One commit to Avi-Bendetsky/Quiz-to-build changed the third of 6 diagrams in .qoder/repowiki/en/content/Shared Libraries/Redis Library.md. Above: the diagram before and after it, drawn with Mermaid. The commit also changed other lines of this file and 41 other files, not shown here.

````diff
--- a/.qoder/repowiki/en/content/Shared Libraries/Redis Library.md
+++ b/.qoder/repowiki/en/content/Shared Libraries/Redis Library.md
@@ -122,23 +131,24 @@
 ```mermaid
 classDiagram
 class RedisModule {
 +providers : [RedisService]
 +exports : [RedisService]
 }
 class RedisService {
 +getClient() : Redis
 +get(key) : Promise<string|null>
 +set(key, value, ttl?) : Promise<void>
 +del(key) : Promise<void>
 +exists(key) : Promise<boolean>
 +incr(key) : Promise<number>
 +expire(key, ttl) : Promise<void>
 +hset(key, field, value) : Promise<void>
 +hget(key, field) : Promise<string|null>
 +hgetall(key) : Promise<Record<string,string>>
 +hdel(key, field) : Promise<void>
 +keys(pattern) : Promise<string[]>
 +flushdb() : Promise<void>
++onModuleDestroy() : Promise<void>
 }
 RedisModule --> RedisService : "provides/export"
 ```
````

◆ ◆ ◆ ◆ ◆

## THE PROBLEM
With the line that contains "field) : Promise<string|null>" as the start, output every line through the end of the entries exactly. Add no other lines.

## RESPONSE TO THIS EXERCISE
 +hget(key, field) : Promise<string|null>
 +hgetall(key) : Promise<Record<string,string>>
 +hdel(key, field) : Promise<void>
 +keys(pattern) : Promise<string[]>
 +flushdb() : Promise<void>
++onModuleDestroy() : Promise<void>
 }
 RedisModule --> RedisService : "provides/export"
 ```
````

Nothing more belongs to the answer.